◆ WHAT IS REQUIRED
Copy down every line of the data that follows exactly. Omit the pictures.

(Structured diff data)
═══
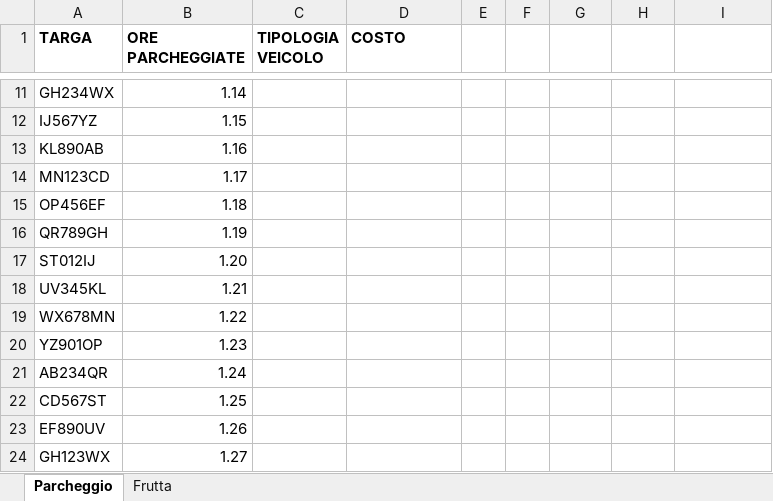
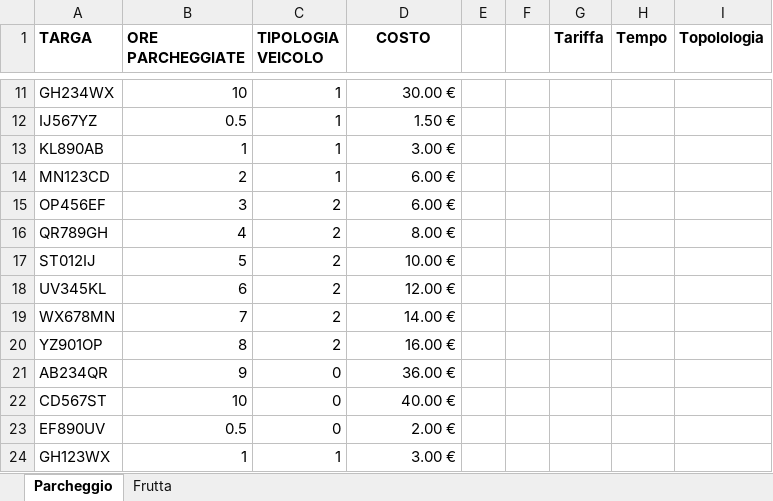
Before and after one commit to Megane73/Epicode-Excel, an Excel workbook: ESERCIZIO_M2-1-2_dati - COMPLETATO.xlsx, sheet Parcheggio, drawn as a sheet; only a part is shown, gaps mark what is left out; values as stored, in another font and other column widths than the file's, no borders; the diff covers the shown part only; the diff names each change by its address in the sheet, - before the commit and + after, or states it on an @@ line.

```diff
--- a/ESERCIZIO_M2-1-2_dati - COMPLETATO.xlsx (sheet Parcheggio)
+++ b/ESERCIZIO_M2-1-2_dati - COMPLETATO.xlsx (sheet Parcheggio)
-D1 alignment: left
+D1 alignment: center
-G1: (empty)
+G1: Tariffa
-H1: (empty)
+H1: Tempo
-I1: (empty)
+I1: Topolologia
-B11 (ORE PARCHEGGIATE): 1.14
+B11 (ORE PARCHEGGIATE): 10
-C11:C14 (TIPOLOGIA VEICOLO): (empty)
+C11:C14 (TIPOLOGIA VEICOLO): 1
-D11 (COSTO): (empty)
+D11 (COSTO): 30.00 €
-B12 (ORE PARCHEGGIATE): 1.15
+B12 (ORE PARCHEGGIATE): 0.5
-D12 (COSTO): (empty)
+D12 (COSTO): 1.50 €
-B13 (ORE PARCHEGGIATE): 1.16
+B13 (ORE PARCHEGGIATE): 1
-D13 (COSTO): (empty)
+D13 (COSTO): 3.00 €
-B14 (ORE PARCHEGGIATE): 1.17
+B14 (ORE PARCHEGGIATE): 2
-D14:D15 (COSTO): (empty)
+D14:D15 (COSTO): 6.00 €
-B15 (ORE PARCHEGGIATE): 1.18
+B15 (ORE PARCHEGGIATE): 3
-C15:C20 (TIPOLOGIA VEICOLO): (empty)
+C15:C20 (TIPOLOGIA VEICOLO): 2
-B16 (ORE PARCHEGGIATE): 1.19
+B16 (ORE PARCHEGGIATE): 4
-D16 (COSTO): (empty)
+D16 (COSTO): 8.00 €
-B17 (ORE PARCHEGGIATE): 1.20
+B17 (ORE PARCHEGGIATE): 5
-D17 (COSTO): (empty)
+D17 (COSTO): 10.00 €
-B18 (ORE PARCHEGGIATE): 1.21
+B18 (ORE PARCHEGGIATE): 6
-D18 (COSTO): (empty)
+D18 (COSTO): 12.00 €
-B19 (ORE PARCHEGGIATE): 1.22
+B19 (ORE PARCHEGGIATE): 7
-D19 (COSTO): (empty)
+D19 (COSTO): 14.00 €
-B20 (ORE PARCHEGGIATE): 1.23
+B20 (ORE PARCHEGGIATE): 8
-D20 (COSTO): (empty)
+D20 (COSTO): 16.00 €
-B21 (ORE PARCHEGGIATE): 1.24
+B21 (ORE PARCHEGGIATE): 9
-C21:C23 (TIPOLOGIA VEICOLO): (empty)
+C21:C23 (TIPOLOGIA VEICOLO): 0
-D21 (COSTO): (empty)
+D21 (COSTO): 36.00 €
-B22 (ORE PARCHEGGIATE): 1.25
+B22 (ORE PARCHEGGIATE): 10
-D22 (COSTO): (empty)
+D22 (COSTO): 40.00 €
-B23 (ORE PARCHEGGIATE): 1.26
+B23 (ORE PARCHEGGIATE): 0.5
-D23 (COSTO): (empty)
+D23 (COSTO): 2.00 €
-B24 (ORE PARCHEGGIATE): 1.27
+B24 (ORE PARCHEGGIATE): 1
-C24 (TIPOLOGIA VEICOLO): (empty)
+C24 (TIPOLOGIA VEICOLO): 1
-D24 (COSTO): (empty)
+D24 (COSTO): 3.00 €
```
Also changed, not shown: 267 edited cells elsewhere in this sheet, sheet Frutta, formulas that keep their value, ESERCIZIO_M2-1-1_dati - COMPLETATO.xlsx, 1 other file.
═══
◆ ANSWER BOX
Before and after one commit to Megane73/Epicode-Excel, an Excel workbook: ESERCIZIO_M2-1-2_dati - COMPLETATO.xlsx, sheet Parcheggio, drawn as a sheet; only a part is shown, gaps mark what is left out; values as stored, in another font and other column widths than the file's, no borders; the diff covers the shown part only; the diff names each change by its address in the sheet, - before the commit and + after, or states it on an @@ line.

```diff
--- a/ESERCIZIO_M2-1-2_dati - COMPLETATO.xlsx (sheet Parcheggio)
+++ b/ESERCIZIO_M2-1-2_dati - COMPLETATO.xlsx (sheet Parcheggio)
-D1 alignment: left
+D1 alignment: center
-G1: (empty)
+G1: Tariffa
-H1: (empty)
+H1: Tempo
-I1: (empty)
+I1: Topolologia
-B11 (ORE PARCHEGGIATE): 1.14
+B11 (ORE PARCHEGGIATE): 10
-C11:C14 (TIPOLOGIA VEICOLO): (empty)
+C11:C14 (TIPOLOGIA VEICOLO): 1
-D11 (COSTO): (empty)
+D11 (COSTO): 30.00 €
-B12 (ORE PARCHEGGIATE): 1.15
+B12 (ORE PARCHEGGIATE): 0.5
-D12 (COSTO): (empty)
+D12 (COSTO): 1.50 €
-B13 (ORE PARCHEGGIATE): 1.16
+B13 (ORE PARCHEGGIATE): 1
-D13 (COSTO): (empty)
+D13 (COSTO): 3.00 €
-B14 (ORE PARCHEGGIATE): 1.17
+B14 (ORE PARCHEGGIATE): 2
-D14:D15 (COSTO): (empty)
+D14:D15 (COSTO): 6.00 €
-B15 (ORE PARCHEGGIATE): 1.18
+B15 (ORE PARCHEGGIATE): 3
-C15:C20 (TIPOLOGIA VEICOLO): (empty)
+C15:C20 (TIPOLOGIA VEICOLO): 2
-B16 (ORE PARCHEGGIATE): 1.19
+B16 (ORE PARCHEGGIATE): 4
-D16 (COSTO): (empty)
+D16 (COSTO): 8.00 €
-B17 (ORE PARCHEGGIATE): 1.20
+B17 (ORE PARCHEGGIATE): 5
-D17 (COSTO): (empty)
+D17 (COSTO): 10.00 €
-B18 (ORE PARCHEGGIATE): 1.21
+B18 (ORE PARCHEGGIATE): 6
-D18 (COSTO): (empty)
+D18 (COSTO): 12.00 €
-B19 (ORE PARCHEGGIATE): 1.22
+B19 (ORE PARCHEGGIATE): 7
-D19 (COSTO): (empty)
+D19 (COSTO): 14.00 €
-B20 (ORE PARCHEGGIATE): 1.23
+B20 (ORE PARCHEGGIATE): 8
-D20 (COSTO): (empty)
+D20 (COSTO): 16.00 €
-B21 (ORE PARCHEGGIATE): 1.24
+B21 (ORE PARCHEGGIATE): 9
-C21:C23 (TIPOLOGIA VEICOLO): (empty)
+C21:C23 (TIPOLOGIA VEICOLO): 0
-D21 (COSTO): (empty)
+D21 (COSTO): 36.00 €
-B22 (ORE PARCHEGGIATE): 1.25
+B22 (ORE PARCHEGGIATE): 10
-D22 (COSTO): (empty)
+D22 (COSTO): 40.00 €
-B23 (ORE PARCHEGGIATE): 1.26
+B23 (ORE PARCHEGGIATE): 0.5
-D23 (COSTO): (empty)
+D23 (COSTO): 2.00 €
-B24 (ORE PARCHEGGIATE): 1.27
+B24 (ORE PARCHEGGIATE): 1
-C24 (TIPOLOGIA VEICOLO): (empty)
+C24 (TIPOLOGIA VEICOLO): 1
-D24 (COSTO): (empty)
+D24 (COSTO): 3.00 €
```
Also changed, not shown: 267 edited cells elsewhere in this sheet, sheet Frutta, formulas that keep their value, ESERCIZIO_M2-1-1_dati - COMPLETATO.xlsx, 1 other file.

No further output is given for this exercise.